Bearing of arms : The right of the individual citizen to bear arms in defense of himself or the state shall not be impaired, and the citizens shall never be required to register their firearms.

Military Allegiance : No citizen in the state shall be forced to serve under any military command except of the state or nation.

Elections : All laws pertaining to political parties are repealed. Political subdivisions shall include state, county, city, precinct, and school. Precinct and school level elections shall be by the vote of the registered voters within those boundaries. All other elections shall be by an Electoral College method. Electors shall consist of one representative elected from each of the next lowest political subdivisions. No current office holder may serve as an elector. The sole duty of the electors shall be the finding, interviewing, and choosing a resident to serve in the particular office.

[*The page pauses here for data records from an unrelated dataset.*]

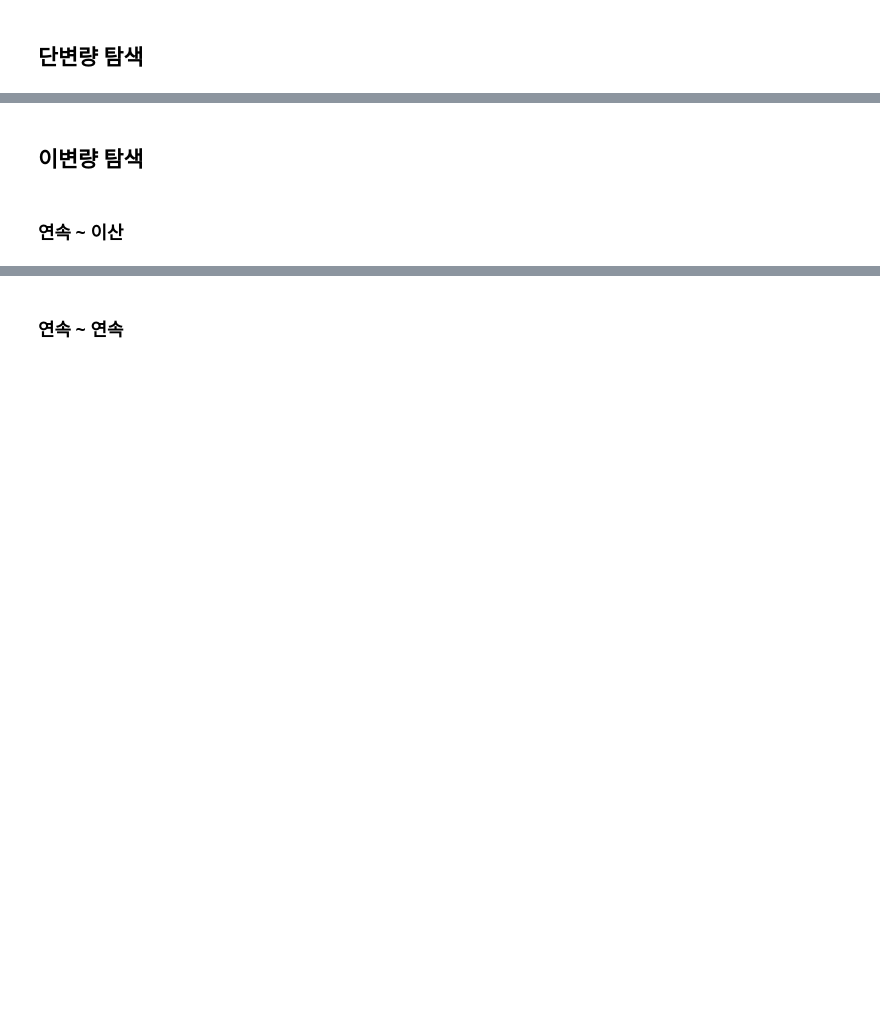
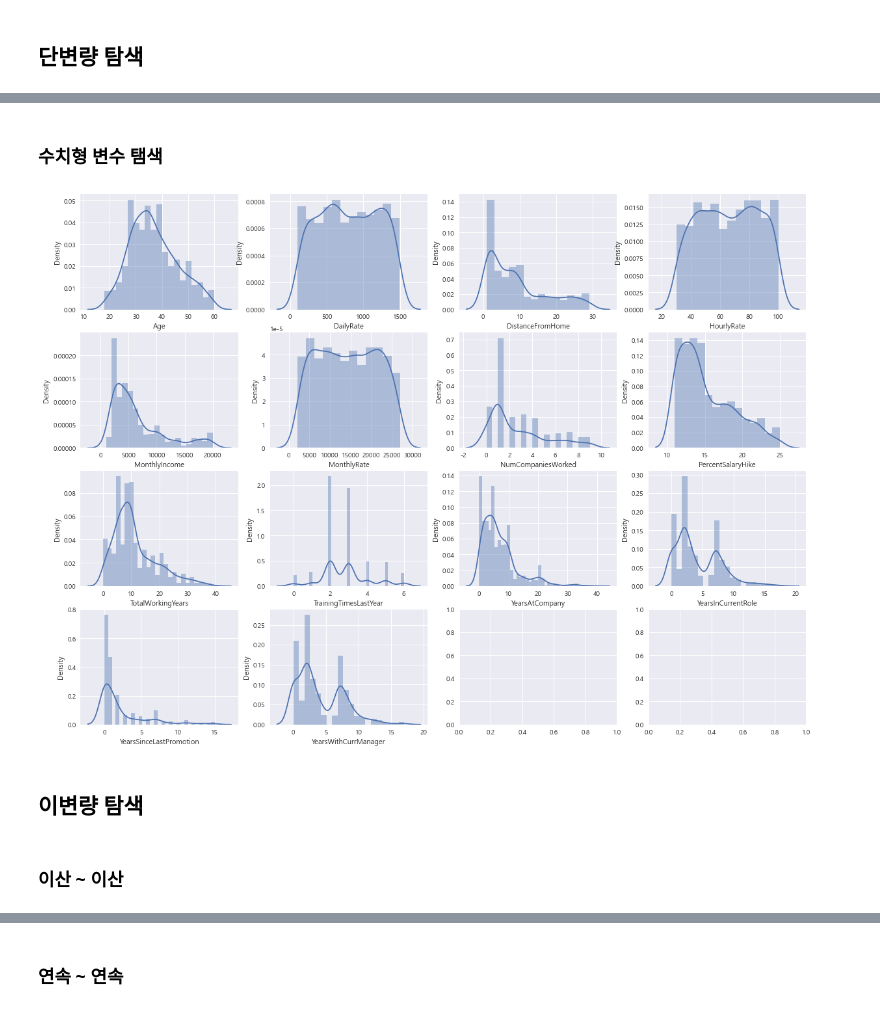
Before and after one commit to yoonene/Tobigs16_assignment, a Jupyter notebook: week1_EDA_assignment.ipynb, the cells around one changed output, grey strips where cells are left out. Saved outputs shown, nothing was run; the diff lists cells and outputs as text; code cells hidden in the pictures; blank space fills up the shorter version.

```diff
--- a/week1_EDA_assignment.ipynb
+++ b/week1_EDA_assignment.ipynb
@@ -257,4 +302,20 @@ df[numerical].describe()
+# %% [markdown]
+### 수치형 변수 탬색
+# %%
+f, axes = plt.subplots(4, 4, figsize = (20, 15))
+
+i = [0,0,0,0,1,1,1,1,2,2,2,2,3,3]
+j = [0,1,2,3,0,1,2,3,0,1,2,3,0,1]
+
+x = 0
+y = 0
+for col in numerical:
+    sns.distplot(data[col], ax=axes[i[x],j[y]])
+    x += 1
+    y += 1
+# %% [output]
+[figure, added]
 # %% [markdown]
 ## 이변량 탐색
 # %% [markdown]
-### 연속 ~ 이산
+### 이산 ~ 이산
```
Also changed, not shown: parts of 96 cells of this notebook, 1 other file.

Taxes : No tax shall be levied by this state upon the income or property of its citizens. The only taxes that may be levied will be sales taxes and a tax on each person of an equal amount. Property taxes may be levied only by each school governing board solely for the purpose of supporting the public school within its own boundaries.

Education : Each public school shall be owned, controlled, and financed by the citizens living within the boundaries of that school. No school districts shall ever be created containing more than one school. Each school shall have a governing board elected by parents within that school district. Such board shall have complete authority over teacher qualifications and hiring, curriculum, and financing of the school. All schools are encouraged to teach religion, morality, and knowledge. (Per federal law as set forth in the Northwest Ordinance of 1787. See The Five Thousand Year Leap, pp. 75-78)

Morality laws : Adultery, homosexuality, fornication, and cohabitation are prohibited within this state.

Federal lands : No county recorder shall ever record a deed for federal ownership of land unless it strictly complies with the requirements of Article I, Section 8 of the U.S. Constitution and it has been approved by the state legislature.

Initiative and Referendum : It is hereby declared that the initiative and referendum procedures are strictly prohibited in this state. These procedures violate the United States Constitutional guarantee to each state of a republican form of government by allowing the people to pass laws themselves. As has been seen in the past, this leads to unwise, emotional, and hasty decisions, which tear at the moral and republican nature of our society.

Where Do Students Learn To Reason This Way?

These ideas, and many more, are learned by the students as they study the ideas laid down by the Founders of our country. We study their own words, not just what someone has said they said. The Founders' words are so clear and refreshing that one is led to exclaim, "The whole nation should be studying these ideas."

In our class we study The Five Thousand Year Leap and The Making of America. These books present the Founders' ideas in an organized, clear way. This is a semester long class. We have gone to the effort of video taping these lessons for use by any schoolteacher or homeschool family. This package comes complete with quizzes, tests, and other study material. See the accompanying flyer or call our toll-free number on the letterhead for more information.


Earl Taylor, Jr.